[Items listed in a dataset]
================================
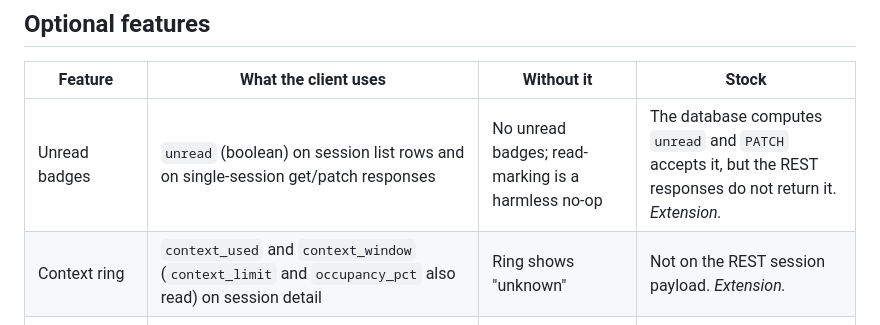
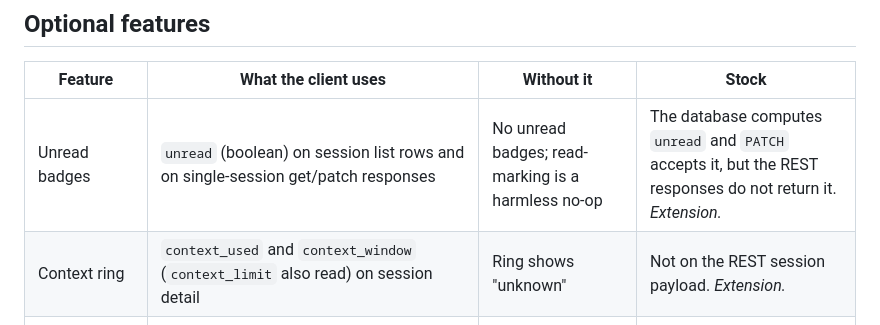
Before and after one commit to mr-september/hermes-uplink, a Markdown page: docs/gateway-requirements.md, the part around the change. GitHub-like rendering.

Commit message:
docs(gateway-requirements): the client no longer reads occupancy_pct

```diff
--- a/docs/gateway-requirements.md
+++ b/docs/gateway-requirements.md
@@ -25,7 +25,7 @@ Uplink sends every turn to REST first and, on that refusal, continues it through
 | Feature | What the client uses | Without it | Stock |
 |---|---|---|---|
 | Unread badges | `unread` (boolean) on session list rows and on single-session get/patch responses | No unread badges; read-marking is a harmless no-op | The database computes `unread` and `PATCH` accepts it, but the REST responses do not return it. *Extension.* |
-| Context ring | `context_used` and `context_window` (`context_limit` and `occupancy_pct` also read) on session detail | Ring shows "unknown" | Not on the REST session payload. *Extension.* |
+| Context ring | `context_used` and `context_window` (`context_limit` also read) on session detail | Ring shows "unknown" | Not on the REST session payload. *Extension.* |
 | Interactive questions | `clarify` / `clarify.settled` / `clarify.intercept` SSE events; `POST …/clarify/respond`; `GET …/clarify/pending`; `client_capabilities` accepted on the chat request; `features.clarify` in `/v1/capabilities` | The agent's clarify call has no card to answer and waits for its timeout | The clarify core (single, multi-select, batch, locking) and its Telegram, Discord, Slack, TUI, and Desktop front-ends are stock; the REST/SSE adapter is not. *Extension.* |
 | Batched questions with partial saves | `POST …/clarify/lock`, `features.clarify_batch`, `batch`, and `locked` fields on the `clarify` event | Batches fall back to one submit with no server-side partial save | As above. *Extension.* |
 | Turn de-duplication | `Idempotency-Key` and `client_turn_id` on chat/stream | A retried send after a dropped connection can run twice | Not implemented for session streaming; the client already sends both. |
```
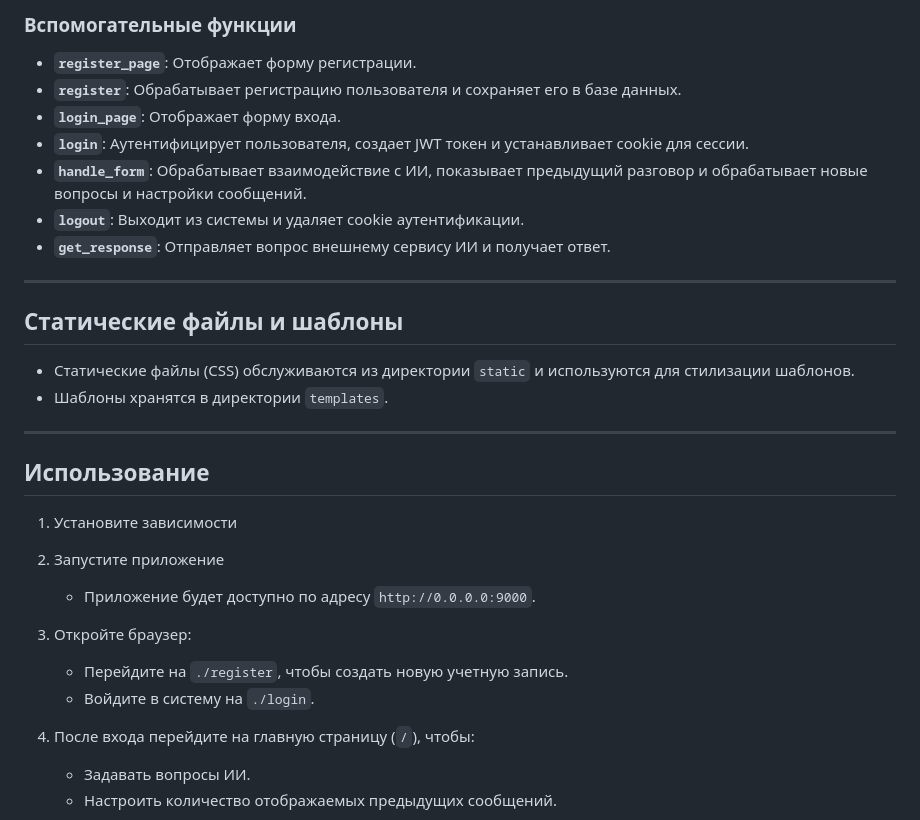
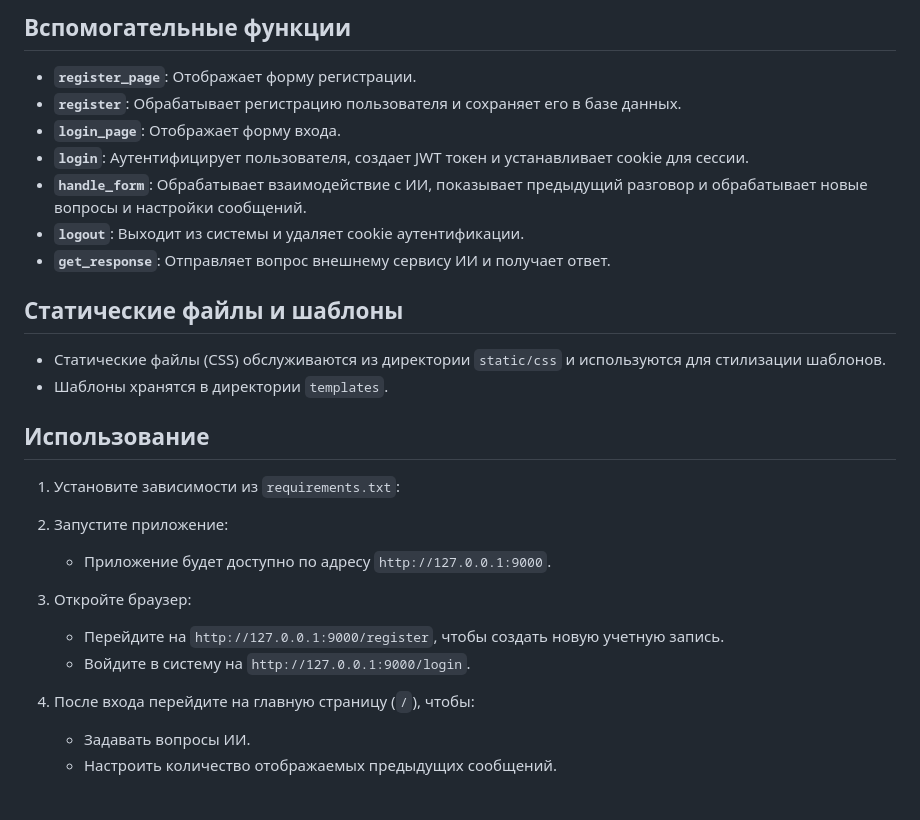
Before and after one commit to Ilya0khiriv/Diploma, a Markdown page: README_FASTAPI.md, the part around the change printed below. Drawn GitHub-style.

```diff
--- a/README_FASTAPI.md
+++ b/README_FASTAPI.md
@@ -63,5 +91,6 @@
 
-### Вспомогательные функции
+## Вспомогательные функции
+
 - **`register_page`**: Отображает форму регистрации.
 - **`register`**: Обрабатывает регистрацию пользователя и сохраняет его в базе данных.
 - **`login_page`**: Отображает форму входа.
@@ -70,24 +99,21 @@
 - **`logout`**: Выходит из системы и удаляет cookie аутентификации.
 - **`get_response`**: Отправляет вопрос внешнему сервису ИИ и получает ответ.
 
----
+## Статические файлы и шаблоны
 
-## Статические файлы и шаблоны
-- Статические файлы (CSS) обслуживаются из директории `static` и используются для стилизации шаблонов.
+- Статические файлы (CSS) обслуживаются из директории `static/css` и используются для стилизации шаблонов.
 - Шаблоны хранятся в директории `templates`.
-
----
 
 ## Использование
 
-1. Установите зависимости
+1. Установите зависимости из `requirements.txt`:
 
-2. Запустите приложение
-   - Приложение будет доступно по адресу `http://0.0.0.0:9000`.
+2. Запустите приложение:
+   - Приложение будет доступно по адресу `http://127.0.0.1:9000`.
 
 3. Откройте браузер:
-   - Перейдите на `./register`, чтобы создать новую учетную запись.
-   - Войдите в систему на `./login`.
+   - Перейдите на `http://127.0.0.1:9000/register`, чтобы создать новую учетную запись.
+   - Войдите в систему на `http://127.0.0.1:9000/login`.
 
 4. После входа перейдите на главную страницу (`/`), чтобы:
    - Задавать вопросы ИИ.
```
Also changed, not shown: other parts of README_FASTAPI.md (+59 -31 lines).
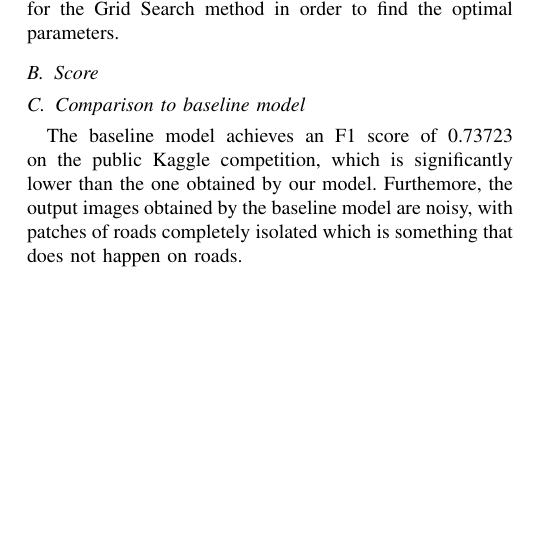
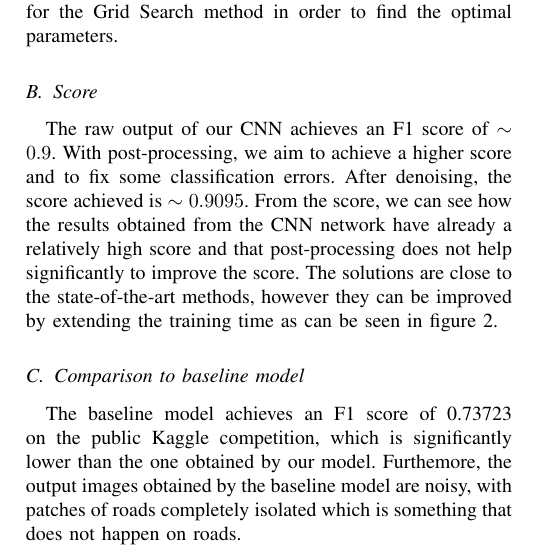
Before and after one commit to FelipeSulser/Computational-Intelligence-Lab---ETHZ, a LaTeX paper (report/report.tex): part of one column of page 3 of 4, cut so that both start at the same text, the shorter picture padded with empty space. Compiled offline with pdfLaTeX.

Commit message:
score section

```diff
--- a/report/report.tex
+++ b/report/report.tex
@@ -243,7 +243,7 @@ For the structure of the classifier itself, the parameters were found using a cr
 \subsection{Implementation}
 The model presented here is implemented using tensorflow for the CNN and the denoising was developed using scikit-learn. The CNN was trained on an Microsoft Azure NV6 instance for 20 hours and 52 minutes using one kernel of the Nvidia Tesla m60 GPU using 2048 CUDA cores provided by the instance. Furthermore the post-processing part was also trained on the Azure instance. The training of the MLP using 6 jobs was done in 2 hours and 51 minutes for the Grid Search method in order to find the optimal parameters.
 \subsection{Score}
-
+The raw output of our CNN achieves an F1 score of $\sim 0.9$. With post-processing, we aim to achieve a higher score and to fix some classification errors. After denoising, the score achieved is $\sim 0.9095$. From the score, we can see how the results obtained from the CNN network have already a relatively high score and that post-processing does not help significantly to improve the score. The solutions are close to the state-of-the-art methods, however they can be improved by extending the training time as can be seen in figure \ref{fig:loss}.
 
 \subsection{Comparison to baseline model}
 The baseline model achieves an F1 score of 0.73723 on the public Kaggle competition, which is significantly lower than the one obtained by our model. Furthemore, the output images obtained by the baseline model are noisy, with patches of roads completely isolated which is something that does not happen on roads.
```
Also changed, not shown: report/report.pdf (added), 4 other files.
================================
*Work to be completed:*
Using the data above, show each line where "that" occurs.

*Output below:*
@@ -25,7 +25,7 @@ Uplink sends every turn to REST first and, on that refusal, continues it through
Before and after one commit to FelipeSulser/Computational-Intelligence-Lab---ETHZ, a LaTeX paper (report/report.tex): part of one column of page 3 of 4, cut so that both start at the same text, the shorter picture padded with empty space. Compiled offline with pdfLaTeX.
+The raw output of our CNN achieves an F1 score of $\sim 0.9$. With post-processing, we aim to achieve a higher score and to fix some classification errors. After denoising, the score achieved is $\sim 0.9095$. From the score, we can see how the results obtained from the CNN network have already a relatively high score and that post-processing does not help significantly to improve the score. The solutions are close to the state-of-the-art methods, however they can be improved by extending the training time as can be seen in figure \ref{fig:loss}.
 The baseline model achieves an F1 score of 0.73723 on the public Kaggle competition, which is significantly lower than the one obtained by our model. Furthemore, the output images obtained by the baseline model are noisy, with patches of roads completely isolated which is something that does not happen on roads.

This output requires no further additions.